“Hit your brakes. Give somebody four or five seconds,” DeLay said.
For 70 hours a week, DeLay plugs down the road at 62 mph, a speed he said is for safety reasons but seems to make other drivers impatient.
“I wish people would take a little bit more time and pay attention to the trucks,” DeLay said. “We can’t move like a car. We can’t stop like a car. ... When we get to sliding, we’re just like a big pretzel on the road.”
DeLay said he drives carefully because he thinks of the people in the cars he passes as his own “kinfolk.”
“I would probably never drive again if I hurt somebody,” DeLay said.
The 11-hour days DeLay and his fellow ABF employees put in often mean atypical schedules for drivers. The company pays for lodging for the drivers, and DeLay said they often check in to hotels late at night or early in the morning, so housekeeping staff may come clean the room in the middle of the day while the drivers are still trying to sleep.
Although he encounters unsafe driving and odd sleep cycles on an almost daily basis, DeLay said he loves his job and has been with the company long enough that he gets to see his wife of 45 years every weekend.

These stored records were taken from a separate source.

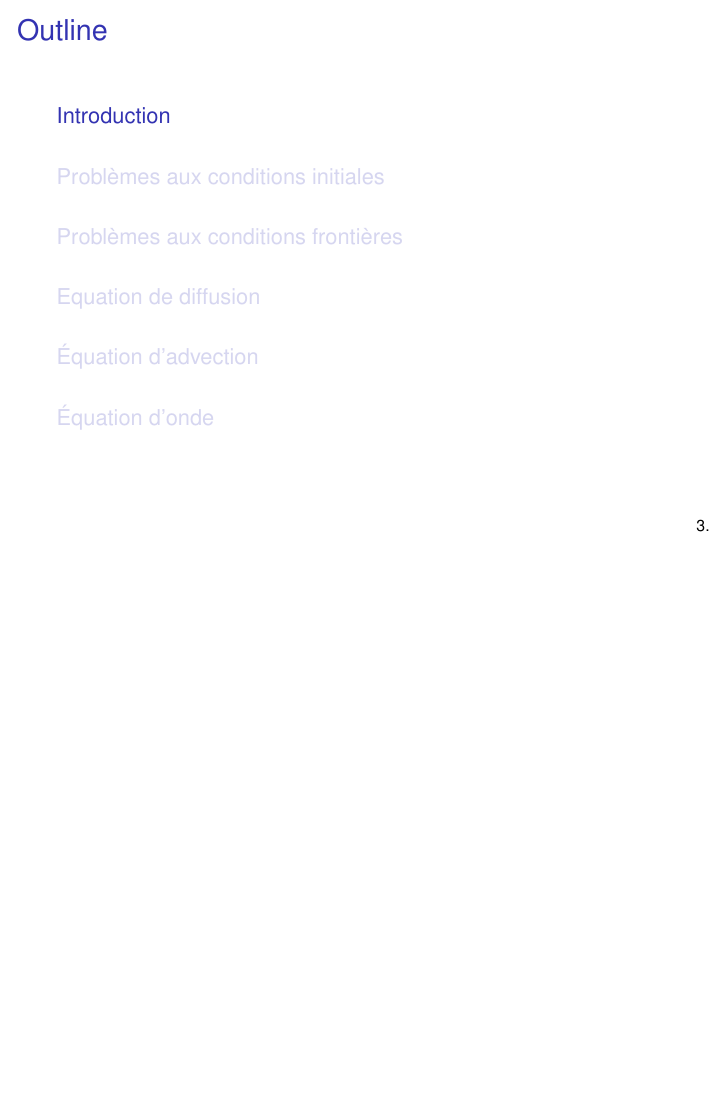
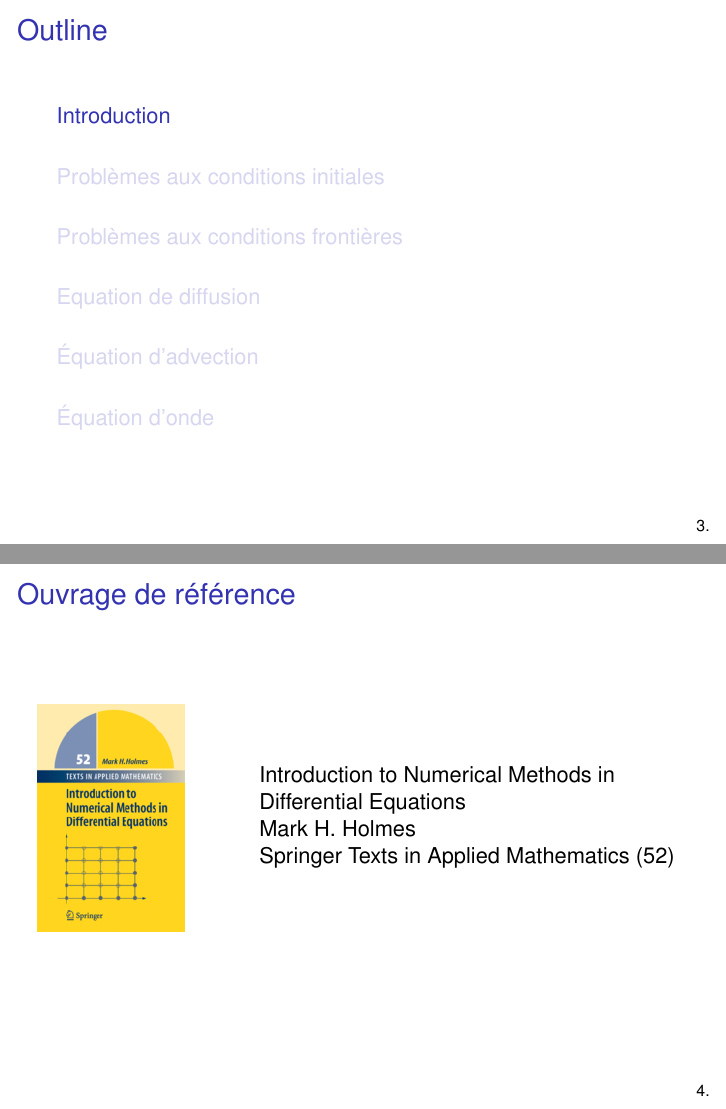
Before and after one commit to mcrucifix/LPHY2371, LaTeX slides (PHY2371.tex): page 3 of 101 before the commit and pages 3 and 4 of 102 after it, the two joined at a grey line, the shorter picture padded with empty space. Compiled offline with pdfLaTeX.

Commit message:
added 'ouvrage de référence'

```diff
--- a/PHY2371.tex
+++ b/PHY2371.tex
@@ -124,6 +124,16 @@
 \end{frame}
 
 \section{Introduction}
+\begin{frame}
+  \frametitle{Ouvrage de référence}
+  \begin{columns}
+    \column{.3\textwidth} \includegraphics[scale=2]{refbook}
+    \column{.7\textwidth}
+     Introduction to Numerical Methods in Differential Equations \\
+     Mark H. Holmes \\ Springer Texts in Applied Mathematics (52)
+
+  \end{columns}
+\end{frame}
 \begin{frame}
   \frametitle{Définition}
   \colorbox{blue!10}{\parbox[l]{\textwidth}
```
Also changed, not shown: refbook.jpg (added), 1 other file.
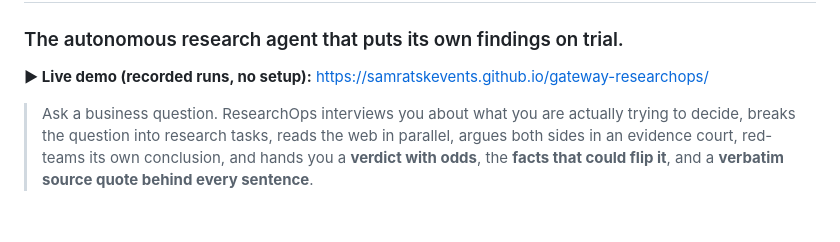
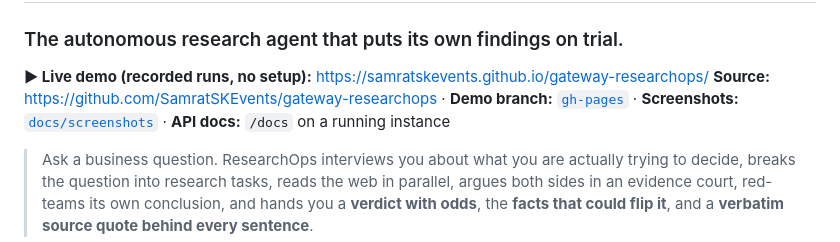
Before and after one commit to SamratSKEvents/gateway-researchops, a Markdown page: README.md, the part around the change printed below. Drawn GitHub-style; blank space fills up the shorter version.

Commit message:
README: screenshots gallery and project links

```diff
--- a/README.md
+++ b/README.md
@@ -2,6 +2,7 @@
 ### The autonomous research agent that puts its own findings on trial.
 
 **▶ Live demo (recorded runs, no setup):** https://samratskevents.github.io/gateway-researchops/
+**Source:** https://github.com/SamratSKEvents/gateway-researchops · **Demo branch:** [`gh-pages`](https://github.com/SamratSKEvents/gateway-researchops/tree/gh-pages) · **Screenshots:** [`docs/screenshots`](docs/screenshots) · **API docs:** `/docs` on a running instance
 
 > Ask a business question. ResearchOps interviews you about what you are actually trying to decide, breaks the question into research tasks, reads the web in parallel, argues both sides in an evidence court, red-teams its own conclusion, and hands you a **verdict with odds**, the **facts that could flip it**, and a **verbatim source quote behind every sentence**.
 
```
Also changed, not shown: other parts of README.md (+14 -0 lines).
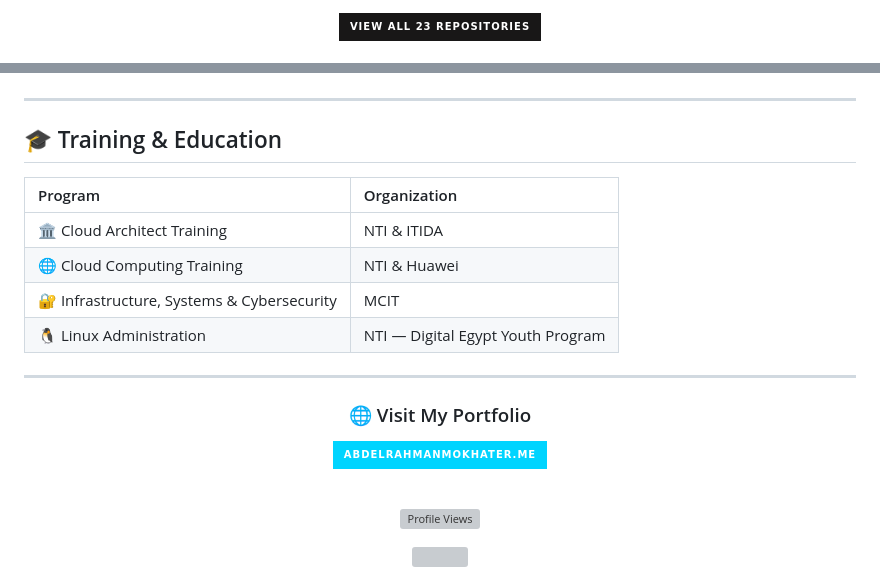
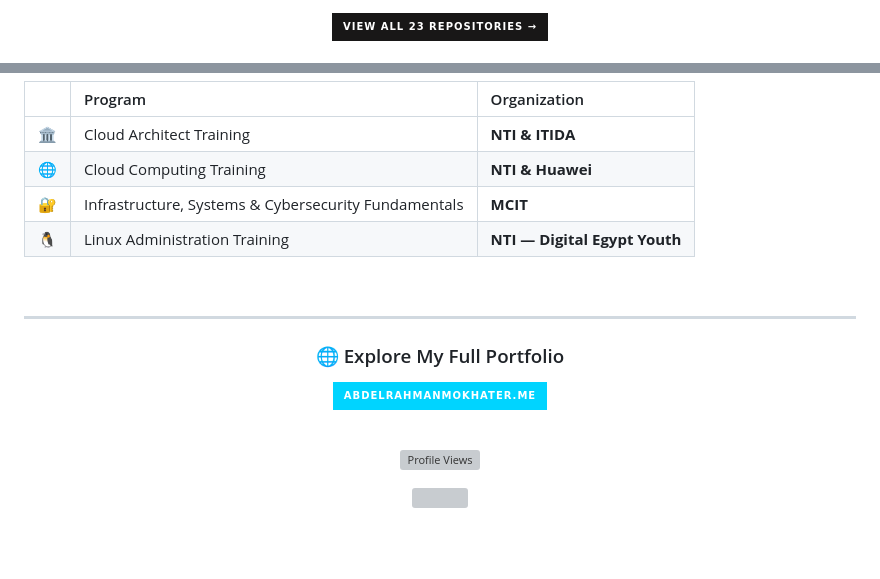
Before and after one commit to Abdulrhman418/Portfolio, a Markdown page: readme.md, 2 parts joined by grey strips. Drawn GitHub-style; badges without logos; blank space fills up the shorter version; grey boxes are pictures that could not be loaded.

Commit message:
feat: professional README with portfolio link + fix vercel config

```diff
--- a/readme.md
+++ b/readme.md
@@ -143,7 +143,9 @@ Essentials
 
 <div align="center">
 
-[![View All Repos](https://img.shields.io/badge/View_All_23_Repositories-181717?style=for-the-badge&logo=github&logoColor=white)](https://github.com/Abdulrhman418?tab=repositories)
+<br>
+
+[![All Repositories](https://img.shields.io/badge/View_All_23_Repositories_→-181717?style=for-the-badge&logo=github&logoColor=white)](https://github.com/Abdulrhman418?tab=repositories)
 
 </div>
 
@@ -165,20 +175,16 @@ Essentials
 
-</div>
+| | Program | Organization |
+|:-:|:--------|:------------|
+| 🏛️ | Cloud Architect Training | **NTI & ITIDA** |
+| 🌐 | Cloud Computing Training | **NTI & Huawei** |
+| 🔐 | Infrastructure, Systems & Cybersecurity Fundamentals | **MCIT** |
+| 🐧 | Linux Administration Training | **NTI — Digital Egypt Youth** |
 
----
-
-## 🎓 Training & Education
-
-| Program | Organization |
-|:--------|:------------|
-| 🏛️ Cloud Architect Training | NTI & ITIDA |
-| 🌐 Cloud Computing Training | NTI & Huawei |
-| 🔐 Infrastructure, Systems & Cybersecurity | MCIT |
-| 🐧 Linux Administration | NTI — Digital Egypt Youth Program |
+<br>
 
 ---
 
 <div align="center">
 
-### 🌐 Visit My Portfolio
+### 🌐 Explore My Full Portfolio
 
```
Also changed, not shown: other parts of readme.md (+113 -105 lines).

“I just enjoy the different. Instead of going to the same work, the same desk, the same door in and out, I get to see different people and different places every day,” DeLay said. “Then you know every bump in the road and every restaurant along the way.”